Neglecting to lubricate your car's vital parts at the proper intervals, or letting the lubricants get dirty or depleted can lead to calamity.
What can you do to make sure your car is properly lubricated?
The best thing to do is buy a shop manual for your car. It will have a complete section on lubrication, showing what parts need lubricating, with what and how often.
Write down each item that must be lubricated, with the date and mileage at last lubrication and, in parentheses, the recommended lubrication interval. When the mileage or timespan has passed, relubricate and update the entry.
Take steering linkage. Let's say your shop manual says it should be lubricated every 7,500 miles or every 12 months, whichever comes first, and you drive 7,500 miles in 10 months. So the steering linkage gets lubed, and you write down the date and the mileage; at 15,000 miles you would lube the linkage again. On the other hand, if you drove the car only 6,000 miles during the next 12 months, you would relube it after 12 months, again writing down the date and mileage.
Steering linkage, by the way, is connected with ball-and-socket joints, commonly referred to as ball joints. Each ball joint has a grease fitting, and a rubber seal around the joint. The proper way to grease a ball joint is to apply grease through the fitting until the seal begins to balloon, or until grease flows from the base of the seal. Wipe off any excess grease that's left on the outside of the joint. (Some cars have ball joints without grease fittings, or with plugs where the grease fittings would ordinarily go. If yours is one of these, your shop manual will tell you what you need to know on lubrication.)

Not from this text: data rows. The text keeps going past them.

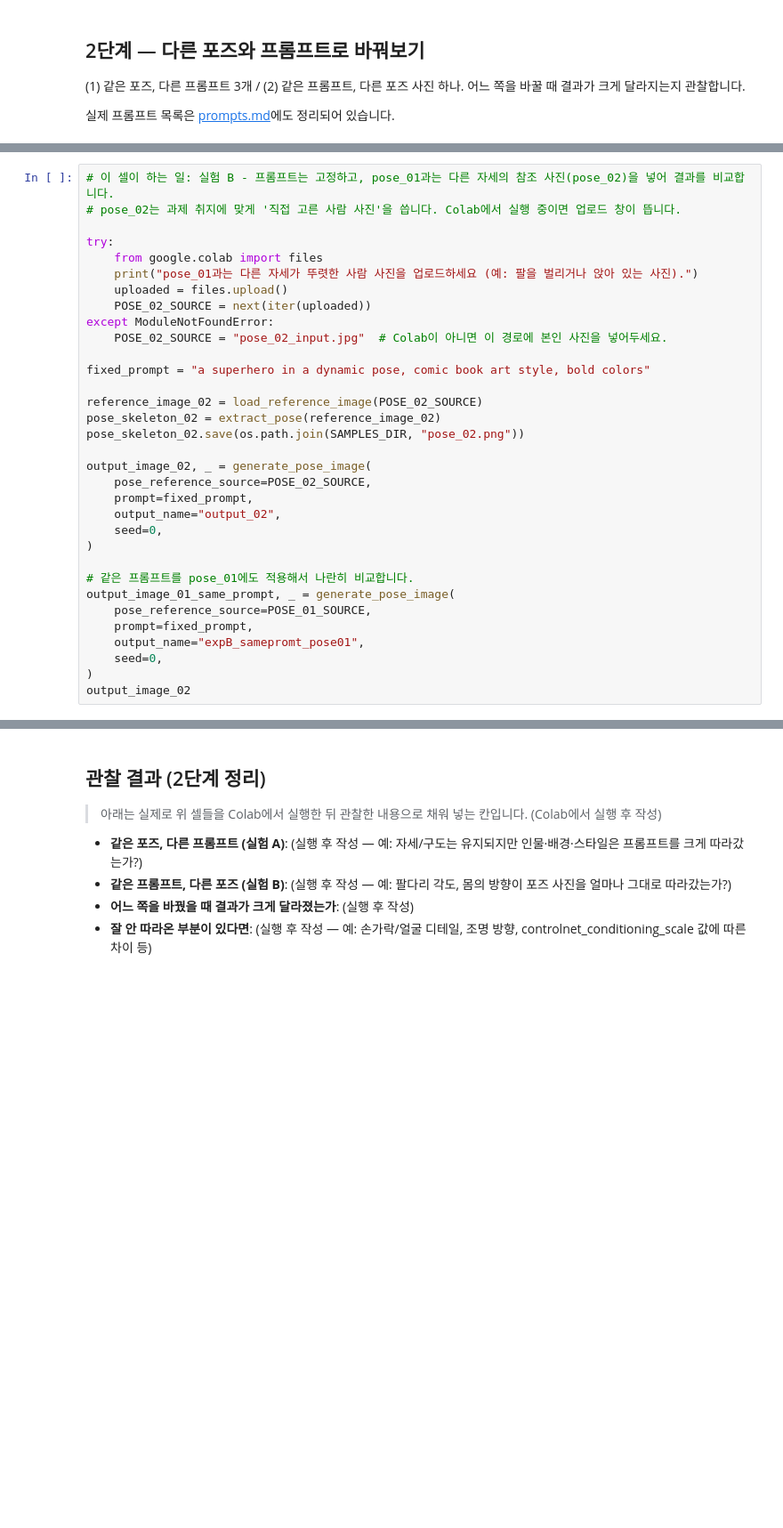
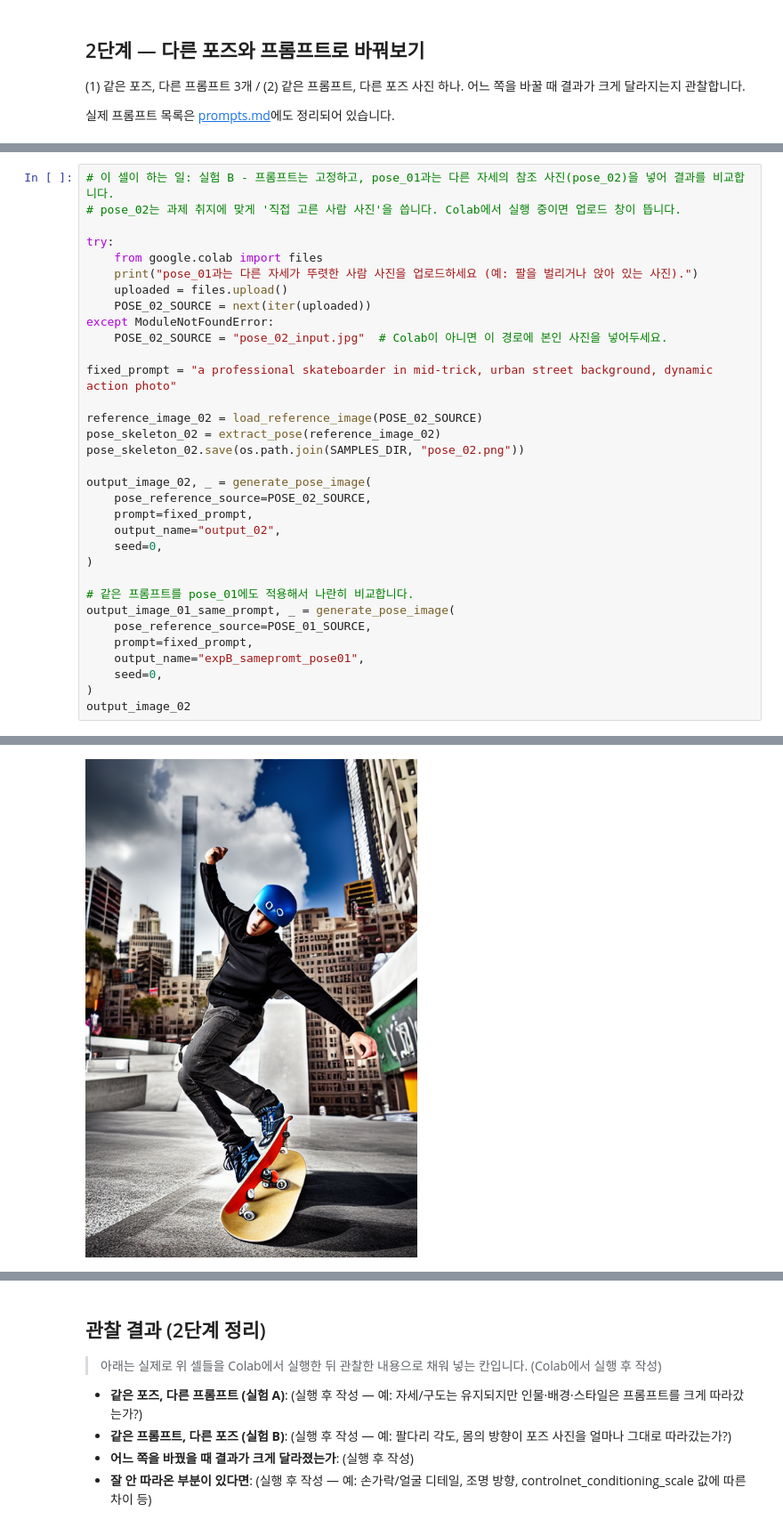
Before and after one commit to rubilisa08/pose-image-tool, a Jupyter notebook: pose_tool.ipynb, the cells around one changed output, grey strips where cells are left out. Shown at 89% size. Cells and saved outputs as stored; diff of their text form; blank space fills up the shorter version.

```diff
--- a/pose_tool.ipynb
+++ b/pose_tool.ipynb
@@ -195,7 +221,7 @@ try:
 except ModuleNotFoundError:
     POSE_02_SOURCE = "pose_02_input.jpg"  # Colab이 아니면 이 경로에 본인 사진을 넣어두세요.
 
-fixed_prompt = "a superhero in a dynamic pose, comic book art style, bold colors"
+fixed_prompt = "a professional skateboarder in mid-trick, urban street background, dynamic action photo"
 
 reference_image_02 = load_reference_image(POSE_02_SOURCE)
 pose_skeleton_02 = extract_pose(reference_image_02)
@@ -216,3 +242,4 @@ output_image_01_same_prompt, _ = generate_pose_image(
     seed=0,
 )
 output_image_02
+# %% [output]
@@ -218,0 +251 @@ output_image_02
+[figure, added]
```
Also changed, not shown: parts of 9 cells of this notebook.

The nice thing about a shop manual is that it not only tells you when to lubricate, but shows you where to do it.
In general, the items on your car that require lubrication and fluid- level checks are these: steering linkage, engine oil and coolant (check these levels every time you fill up with gas), steering gear (in cars without power steering), power steering reservoir (in cars with power steering), brake master cylinder (brake fluid level should be within 1/4 inch of the top of the reservoir), manual or automatic transmission, battery (check once a month, and for longer battery life use distilled water, not tap water), front wheel bearings and differential (rear end).
A shop manual can be bought through a dealer for your make of car. It's a worthwhile addition to your library, whether you work on your car or have a pro do it.